Find the string "Fase" in the listing and report every line that has it.

#####

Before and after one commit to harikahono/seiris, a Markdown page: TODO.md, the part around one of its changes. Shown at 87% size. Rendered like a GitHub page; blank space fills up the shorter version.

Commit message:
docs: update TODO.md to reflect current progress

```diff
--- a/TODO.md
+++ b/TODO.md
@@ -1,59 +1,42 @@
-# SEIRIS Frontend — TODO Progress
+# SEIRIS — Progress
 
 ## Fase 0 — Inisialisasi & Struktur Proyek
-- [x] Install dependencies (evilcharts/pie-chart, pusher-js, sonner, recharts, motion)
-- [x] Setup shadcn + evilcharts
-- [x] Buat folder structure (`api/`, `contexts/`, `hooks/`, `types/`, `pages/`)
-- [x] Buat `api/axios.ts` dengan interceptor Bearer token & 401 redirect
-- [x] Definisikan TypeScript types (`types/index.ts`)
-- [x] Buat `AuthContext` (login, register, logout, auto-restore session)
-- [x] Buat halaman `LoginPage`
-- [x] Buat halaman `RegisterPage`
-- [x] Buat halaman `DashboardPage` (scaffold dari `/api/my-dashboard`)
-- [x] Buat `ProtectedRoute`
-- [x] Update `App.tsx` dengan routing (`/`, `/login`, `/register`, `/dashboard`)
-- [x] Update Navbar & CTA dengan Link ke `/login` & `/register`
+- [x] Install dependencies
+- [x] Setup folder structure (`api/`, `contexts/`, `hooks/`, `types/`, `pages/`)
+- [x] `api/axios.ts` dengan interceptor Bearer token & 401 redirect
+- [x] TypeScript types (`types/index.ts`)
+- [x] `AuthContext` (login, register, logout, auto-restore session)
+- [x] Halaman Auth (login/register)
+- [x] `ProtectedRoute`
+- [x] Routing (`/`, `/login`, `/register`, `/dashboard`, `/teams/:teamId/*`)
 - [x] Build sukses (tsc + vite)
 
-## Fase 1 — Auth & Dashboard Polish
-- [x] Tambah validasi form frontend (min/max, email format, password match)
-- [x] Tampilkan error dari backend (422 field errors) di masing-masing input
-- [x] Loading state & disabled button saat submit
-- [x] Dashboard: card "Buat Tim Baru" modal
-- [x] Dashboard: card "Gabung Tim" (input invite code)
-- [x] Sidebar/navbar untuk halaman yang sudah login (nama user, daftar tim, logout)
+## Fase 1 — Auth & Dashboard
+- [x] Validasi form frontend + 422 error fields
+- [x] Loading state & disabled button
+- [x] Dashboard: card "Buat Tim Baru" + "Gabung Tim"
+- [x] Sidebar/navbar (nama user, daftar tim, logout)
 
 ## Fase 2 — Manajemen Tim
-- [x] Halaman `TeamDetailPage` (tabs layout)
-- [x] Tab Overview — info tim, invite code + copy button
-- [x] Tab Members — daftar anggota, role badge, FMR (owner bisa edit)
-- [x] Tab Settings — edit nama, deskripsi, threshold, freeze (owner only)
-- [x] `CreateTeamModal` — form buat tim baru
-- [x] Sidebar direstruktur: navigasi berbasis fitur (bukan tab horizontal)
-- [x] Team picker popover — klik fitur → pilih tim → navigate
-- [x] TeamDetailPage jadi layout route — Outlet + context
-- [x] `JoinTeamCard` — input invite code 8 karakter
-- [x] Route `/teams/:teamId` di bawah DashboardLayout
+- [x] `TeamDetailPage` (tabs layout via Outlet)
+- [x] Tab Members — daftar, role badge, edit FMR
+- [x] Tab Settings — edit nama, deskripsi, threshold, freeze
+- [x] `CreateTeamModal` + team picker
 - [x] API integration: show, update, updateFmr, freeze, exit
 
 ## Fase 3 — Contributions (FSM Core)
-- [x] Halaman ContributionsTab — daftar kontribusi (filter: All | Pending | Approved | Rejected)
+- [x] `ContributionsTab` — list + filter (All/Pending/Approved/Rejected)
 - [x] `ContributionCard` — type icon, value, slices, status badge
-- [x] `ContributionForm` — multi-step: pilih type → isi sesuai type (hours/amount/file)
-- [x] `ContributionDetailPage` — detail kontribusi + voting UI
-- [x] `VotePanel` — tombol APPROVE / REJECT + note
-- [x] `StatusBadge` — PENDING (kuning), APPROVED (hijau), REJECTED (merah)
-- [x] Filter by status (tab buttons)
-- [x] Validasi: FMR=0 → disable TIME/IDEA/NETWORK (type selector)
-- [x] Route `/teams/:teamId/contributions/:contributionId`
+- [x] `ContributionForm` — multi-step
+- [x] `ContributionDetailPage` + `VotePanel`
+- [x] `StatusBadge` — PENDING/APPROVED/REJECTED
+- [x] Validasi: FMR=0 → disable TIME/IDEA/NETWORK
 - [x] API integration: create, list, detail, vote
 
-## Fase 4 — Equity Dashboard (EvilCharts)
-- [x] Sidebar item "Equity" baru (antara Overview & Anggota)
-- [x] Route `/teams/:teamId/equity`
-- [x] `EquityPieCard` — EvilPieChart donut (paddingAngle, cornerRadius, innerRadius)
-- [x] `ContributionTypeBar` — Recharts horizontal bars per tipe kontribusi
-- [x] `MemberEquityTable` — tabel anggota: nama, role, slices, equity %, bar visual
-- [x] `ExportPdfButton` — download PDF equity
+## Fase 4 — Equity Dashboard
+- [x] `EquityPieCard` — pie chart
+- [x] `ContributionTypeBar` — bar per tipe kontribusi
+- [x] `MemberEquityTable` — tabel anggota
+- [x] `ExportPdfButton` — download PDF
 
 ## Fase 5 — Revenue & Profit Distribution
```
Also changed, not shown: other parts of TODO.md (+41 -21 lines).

#####

◆ WRITTEN REPLY ◆
 ## Fase 0 — Inisialisasi & Struktur Proyek
-## Fase 1 — Auth & Dashboard Polish
+## Fase 1 — Auth & Dashboard
 ## Fase 2 — Manajemen Tim
 ## Fase 3 — Contributions (FSM Core)
-## Fase 4 — Equity Dashboard (EvilCharts)
+## Fase 4 — Equity Dashboard
 ## Fase 5 — Revenue & Profit Distribution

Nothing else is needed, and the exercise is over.